The response must reproduce exactly every line of the material below holding the word "isSubmitting".

◆ **Given data**

= = = =

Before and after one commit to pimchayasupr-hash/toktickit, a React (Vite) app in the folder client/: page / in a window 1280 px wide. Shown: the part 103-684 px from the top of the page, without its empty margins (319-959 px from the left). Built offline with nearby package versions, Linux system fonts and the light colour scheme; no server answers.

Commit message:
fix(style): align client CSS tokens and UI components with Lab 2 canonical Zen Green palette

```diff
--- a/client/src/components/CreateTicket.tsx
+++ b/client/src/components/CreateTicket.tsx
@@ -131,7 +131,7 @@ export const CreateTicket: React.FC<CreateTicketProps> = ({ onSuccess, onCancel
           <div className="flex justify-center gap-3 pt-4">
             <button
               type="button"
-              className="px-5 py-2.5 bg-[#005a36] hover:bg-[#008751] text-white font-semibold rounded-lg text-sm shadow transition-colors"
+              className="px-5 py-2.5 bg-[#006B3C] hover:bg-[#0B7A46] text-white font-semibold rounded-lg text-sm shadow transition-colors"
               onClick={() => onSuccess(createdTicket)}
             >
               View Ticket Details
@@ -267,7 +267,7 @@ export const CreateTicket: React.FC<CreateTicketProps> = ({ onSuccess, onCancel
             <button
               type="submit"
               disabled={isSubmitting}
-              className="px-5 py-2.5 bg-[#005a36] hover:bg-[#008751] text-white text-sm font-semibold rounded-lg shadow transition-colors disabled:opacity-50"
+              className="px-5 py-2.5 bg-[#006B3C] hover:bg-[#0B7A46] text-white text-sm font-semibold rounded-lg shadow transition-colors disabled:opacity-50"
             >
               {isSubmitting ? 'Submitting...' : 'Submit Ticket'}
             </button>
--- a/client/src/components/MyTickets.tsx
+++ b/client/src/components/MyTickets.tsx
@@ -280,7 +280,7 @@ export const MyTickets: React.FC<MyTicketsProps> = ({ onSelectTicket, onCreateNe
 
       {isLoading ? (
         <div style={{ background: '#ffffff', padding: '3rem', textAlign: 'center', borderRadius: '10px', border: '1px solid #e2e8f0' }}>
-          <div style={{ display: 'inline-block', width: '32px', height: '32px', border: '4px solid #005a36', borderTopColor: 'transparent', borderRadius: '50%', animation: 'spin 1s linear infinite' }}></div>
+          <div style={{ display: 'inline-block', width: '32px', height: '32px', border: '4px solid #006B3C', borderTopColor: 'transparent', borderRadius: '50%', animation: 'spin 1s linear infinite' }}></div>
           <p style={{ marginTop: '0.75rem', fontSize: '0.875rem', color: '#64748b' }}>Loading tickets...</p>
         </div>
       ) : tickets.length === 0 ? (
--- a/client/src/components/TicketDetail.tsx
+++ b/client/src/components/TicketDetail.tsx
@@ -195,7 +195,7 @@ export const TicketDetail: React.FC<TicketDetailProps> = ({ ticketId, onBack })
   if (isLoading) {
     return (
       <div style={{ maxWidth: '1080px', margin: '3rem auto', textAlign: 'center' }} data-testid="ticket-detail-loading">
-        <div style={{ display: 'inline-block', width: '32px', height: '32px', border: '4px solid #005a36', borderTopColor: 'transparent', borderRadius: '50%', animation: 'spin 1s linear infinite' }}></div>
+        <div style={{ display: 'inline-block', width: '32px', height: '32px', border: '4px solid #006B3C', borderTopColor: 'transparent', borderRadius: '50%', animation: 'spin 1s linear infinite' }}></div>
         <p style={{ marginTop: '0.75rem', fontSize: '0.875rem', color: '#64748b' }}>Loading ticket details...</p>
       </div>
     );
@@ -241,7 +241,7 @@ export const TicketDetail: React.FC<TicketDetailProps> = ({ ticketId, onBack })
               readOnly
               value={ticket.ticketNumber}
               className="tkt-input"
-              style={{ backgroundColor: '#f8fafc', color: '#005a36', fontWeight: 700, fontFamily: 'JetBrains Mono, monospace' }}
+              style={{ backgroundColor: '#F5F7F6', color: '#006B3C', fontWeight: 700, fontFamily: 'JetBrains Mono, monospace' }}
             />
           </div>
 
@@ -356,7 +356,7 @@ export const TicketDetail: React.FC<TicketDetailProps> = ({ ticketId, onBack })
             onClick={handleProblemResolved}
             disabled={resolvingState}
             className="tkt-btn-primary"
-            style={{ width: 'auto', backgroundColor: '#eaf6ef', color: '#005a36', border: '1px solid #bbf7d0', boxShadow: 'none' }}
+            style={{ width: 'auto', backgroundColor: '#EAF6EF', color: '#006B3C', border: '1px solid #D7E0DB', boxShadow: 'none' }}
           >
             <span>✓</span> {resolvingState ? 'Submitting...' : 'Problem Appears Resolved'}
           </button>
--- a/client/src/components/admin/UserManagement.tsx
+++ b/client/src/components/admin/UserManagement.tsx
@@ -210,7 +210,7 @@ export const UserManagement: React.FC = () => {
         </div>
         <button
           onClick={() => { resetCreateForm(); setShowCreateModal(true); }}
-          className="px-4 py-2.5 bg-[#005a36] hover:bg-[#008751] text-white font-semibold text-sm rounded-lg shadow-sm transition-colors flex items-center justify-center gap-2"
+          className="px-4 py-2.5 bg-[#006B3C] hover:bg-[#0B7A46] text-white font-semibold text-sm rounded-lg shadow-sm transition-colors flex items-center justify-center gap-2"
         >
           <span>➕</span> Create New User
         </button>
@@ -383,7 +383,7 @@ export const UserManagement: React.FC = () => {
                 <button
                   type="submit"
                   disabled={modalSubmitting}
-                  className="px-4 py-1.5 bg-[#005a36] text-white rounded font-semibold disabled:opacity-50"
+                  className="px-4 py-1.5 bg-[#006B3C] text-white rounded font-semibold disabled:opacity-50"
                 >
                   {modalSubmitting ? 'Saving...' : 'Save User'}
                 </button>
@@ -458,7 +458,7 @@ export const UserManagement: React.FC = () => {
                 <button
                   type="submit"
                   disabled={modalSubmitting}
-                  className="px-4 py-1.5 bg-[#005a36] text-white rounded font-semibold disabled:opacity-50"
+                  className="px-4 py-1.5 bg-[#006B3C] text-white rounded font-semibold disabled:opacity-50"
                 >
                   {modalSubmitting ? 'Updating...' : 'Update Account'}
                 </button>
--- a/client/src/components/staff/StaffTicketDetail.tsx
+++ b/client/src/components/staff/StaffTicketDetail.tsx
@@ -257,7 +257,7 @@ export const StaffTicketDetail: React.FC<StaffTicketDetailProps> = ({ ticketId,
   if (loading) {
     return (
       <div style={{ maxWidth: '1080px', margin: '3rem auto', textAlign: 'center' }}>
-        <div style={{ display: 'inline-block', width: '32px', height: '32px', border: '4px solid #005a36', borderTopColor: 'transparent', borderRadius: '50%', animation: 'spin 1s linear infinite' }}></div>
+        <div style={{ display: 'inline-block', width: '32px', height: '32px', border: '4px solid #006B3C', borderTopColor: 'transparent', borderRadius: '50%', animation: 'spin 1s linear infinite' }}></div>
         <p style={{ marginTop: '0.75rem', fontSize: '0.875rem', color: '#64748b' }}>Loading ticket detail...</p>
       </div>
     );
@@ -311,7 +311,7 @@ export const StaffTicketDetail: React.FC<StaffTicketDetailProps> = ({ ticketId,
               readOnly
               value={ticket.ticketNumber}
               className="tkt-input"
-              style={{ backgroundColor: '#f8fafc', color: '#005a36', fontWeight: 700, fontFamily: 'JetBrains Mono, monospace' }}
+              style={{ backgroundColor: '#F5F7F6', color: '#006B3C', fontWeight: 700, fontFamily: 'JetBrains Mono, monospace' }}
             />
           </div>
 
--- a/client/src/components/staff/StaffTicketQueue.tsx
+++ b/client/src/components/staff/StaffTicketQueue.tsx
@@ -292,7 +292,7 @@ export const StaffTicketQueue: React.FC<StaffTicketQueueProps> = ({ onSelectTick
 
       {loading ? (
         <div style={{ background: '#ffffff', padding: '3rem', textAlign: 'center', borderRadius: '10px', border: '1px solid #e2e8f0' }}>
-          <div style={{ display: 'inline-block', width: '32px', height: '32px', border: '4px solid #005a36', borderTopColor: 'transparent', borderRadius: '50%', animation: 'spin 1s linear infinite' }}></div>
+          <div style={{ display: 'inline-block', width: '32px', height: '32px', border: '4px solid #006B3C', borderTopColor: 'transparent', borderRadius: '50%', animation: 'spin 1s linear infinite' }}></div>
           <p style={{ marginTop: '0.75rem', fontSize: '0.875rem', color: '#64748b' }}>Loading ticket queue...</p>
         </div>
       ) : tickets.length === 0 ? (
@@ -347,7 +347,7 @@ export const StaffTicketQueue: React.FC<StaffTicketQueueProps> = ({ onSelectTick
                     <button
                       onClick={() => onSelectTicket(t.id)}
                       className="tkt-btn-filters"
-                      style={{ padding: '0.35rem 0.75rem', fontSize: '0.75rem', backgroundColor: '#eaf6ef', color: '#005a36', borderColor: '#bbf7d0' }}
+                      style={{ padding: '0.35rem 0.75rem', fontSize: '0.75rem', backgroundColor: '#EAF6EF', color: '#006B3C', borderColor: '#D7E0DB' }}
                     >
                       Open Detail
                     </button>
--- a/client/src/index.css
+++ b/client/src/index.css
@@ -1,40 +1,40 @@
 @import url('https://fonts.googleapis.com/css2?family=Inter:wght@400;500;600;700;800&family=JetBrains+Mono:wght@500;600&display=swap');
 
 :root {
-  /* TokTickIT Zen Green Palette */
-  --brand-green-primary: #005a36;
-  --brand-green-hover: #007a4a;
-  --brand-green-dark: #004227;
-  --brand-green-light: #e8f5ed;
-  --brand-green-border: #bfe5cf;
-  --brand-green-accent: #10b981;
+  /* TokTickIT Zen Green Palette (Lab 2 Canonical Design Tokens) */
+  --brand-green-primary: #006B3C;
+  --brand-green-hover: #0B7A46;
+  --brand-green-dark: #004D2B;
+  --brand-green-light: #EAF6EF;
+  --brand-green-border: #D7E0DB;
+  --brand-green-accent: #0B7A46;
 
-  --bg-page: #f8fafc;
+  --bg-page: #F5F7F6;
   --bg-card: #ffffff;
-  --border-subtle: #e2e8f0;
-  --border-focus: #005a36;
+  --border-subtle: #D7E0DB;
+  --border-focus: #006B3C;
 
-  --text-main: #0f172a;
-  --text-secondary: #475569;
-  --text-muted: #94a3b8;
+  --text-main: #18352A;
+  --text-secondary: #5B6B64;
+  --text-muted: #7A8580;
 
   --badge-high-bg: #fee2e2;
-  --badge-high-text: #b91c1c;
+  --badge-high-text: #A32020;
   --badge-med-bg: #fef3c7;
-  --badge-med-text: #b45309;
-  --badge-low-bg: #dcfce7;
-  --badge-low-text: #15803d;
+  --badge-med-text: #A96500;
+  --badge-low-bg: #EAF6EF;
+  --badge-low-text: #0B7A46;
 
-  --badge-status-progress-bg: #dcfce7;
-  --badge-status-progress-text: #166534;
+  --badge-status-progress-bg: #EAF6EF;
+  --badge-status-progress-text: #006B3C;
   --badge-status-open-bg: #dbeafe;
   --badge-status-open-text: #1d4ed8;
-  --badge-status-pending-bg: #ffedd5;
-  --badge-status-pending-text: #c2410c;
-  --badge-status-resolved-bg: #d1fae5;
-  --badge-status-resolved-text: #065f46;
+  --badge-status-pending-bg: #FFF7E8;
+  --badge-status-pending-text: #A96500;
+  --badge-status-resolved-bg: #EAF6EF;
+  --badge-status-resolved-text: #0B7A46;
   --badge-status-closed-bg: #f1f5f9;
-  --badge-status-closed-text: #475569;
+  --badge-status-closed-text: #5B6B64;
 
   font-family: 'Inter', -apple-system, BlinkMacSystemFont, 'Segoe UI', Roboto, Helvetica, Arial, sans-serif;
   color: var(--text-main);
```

= = = =

◆ **Answer to the exercise**
               disabled={isSubmitting}
               {isSubmitting ? 'Submitting...' : 'Submit Ticket'}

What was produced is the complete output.